I was in an elementary and middle school and worked with four classrooms in each school. Every week during the residency I taught a half-hour Yoga Calm lesson in each of the eight classrooms. I started each lesson with the breathing ball, a plastic sphere that expands and collapses to illustrate the inhale/pause/exhale cycle of a breath. Then we moved through a sequence of poses, participated in group activities and ended with a guided relaxation.
Although many of the students were reluctant to participate at first (especially in the middle school setting), the students began to look forward to our time together as the residency continued. Some of the most challenging children — those who were struggling in their classroom environment due to sensory issues or behavior issues related to attention deficit disorder — really enjoyed the lessons and significantly improved their ability to participate with their peers as we continued to work together

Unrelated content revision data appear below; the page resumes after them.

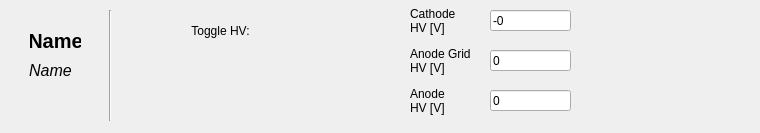
Before: the Qt Designer form sbndprmdaq/prm_settings/single_prm_hv_settings.ui in marcodeltutto/SBNDPurityMonitorDAQ, drawn with Qt 5.
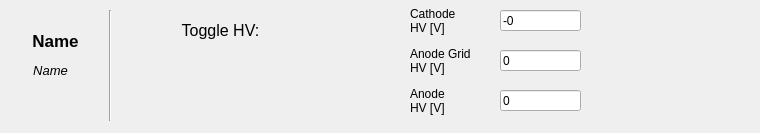
After: the same form once the commit is applied. Custom widgets are drawn as their Qt base class.

Patch:
```diff
--- a/sbndprmdaq/prm_settings/single_prm_hv_settings.ui
+++ b/sbndprmdaq/prm_settings/single_prm_hv_settings.ui
@@ -33,6 +33,11 @@
       <height>21</height>
      </rect>
     </property>
+    <property name="font">
+     <font>
+      <pointsize>12</pointsize>
+     </font>
+    </property>
     <property name="text">
      <string>Toggle HV:</string>
     </property>
@@ -65,7 +70,7 @@
     </property>
     <property name="font">
      <font>
-      <pointsize>15</pointsize>
+      <pointsize>13</pointsize>
       <weight>75</weight>
       <bold>true</bold>
      </font>
@@ -88,7 +93,7 @@
     </property>
     <property name="font">
      <font>
-      <pointsize>12</pointsize>
+      <pointsize>10</pointsize>
       <weight>50</weight>
       <italic>true</italic>
       <bold>false</bold>
@@ -131,7 +136,7 @@
    <widget class="QLineEdit" name="_cathode_hv">
     <property name="geometry">
      <rect>
-      <x>490</x>
+      <x>500</x>
       <y>10</y>
       <width>81</width>
       <height>21</height>
@@ -144,7 +149,7 @@
    <widget class="QLineEdit" name="_anode_hv">
     <property name="geometry">
      <rect>
-      <x>490</x>
+      <x>500</x>
       <y>90</y>
       <width>81</width>
       <height>21</height>
@@ -171,7 +176,7 @@
    <widget class="QLineEdit" name="_anodegrid_hv">
     <property name="geometry">
      <rect>
-      <x>490</x>
+      <x>500</x>
       <y>50</y>
       <width>81</width>
       <height>21</height>
```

My favorite part of the residency was my interactions with two boys. One boy, a third grader, told me he hated yoga when I came in on the first day. I told him that was fine and asked him to give it a try and see what happened. During that first lesson I asked him to be a leader for one of our activities, and later that day he wrote in his journal that he loved yoga.
Another third-grade boy started out the residency having to lie under his desk because he was overwhelmed by the change in his routine. But by the end of the six weeks, he was staying at his desk and fully participating with his peers. Being a very literal-minded child, he needed me to stand by him during our guided relaxation and gently clarify that he could picture whatever he wanted in his mind during “final story,” there were no right or wrong answers.
An important element of the Yoga Calm curriculum is having the students lead the activities and receive compliments from their peers for being good leaders. At the end of my final lesson in each classroom, the children formed a circle around their teacher and gave her compliments for all she does for them each and every day. Their compliments were thoughtful and genuine and really illustrated the sense of community that they have as a classroom.
In the coming months, we will be launching another residency in Rosemount-Apple Valley-Eagan Public Schools, as well as one in St. Paul Public Schools. I am so excited to work with a new group of teachers and students and introduce them to the benefits of Yoga Calm.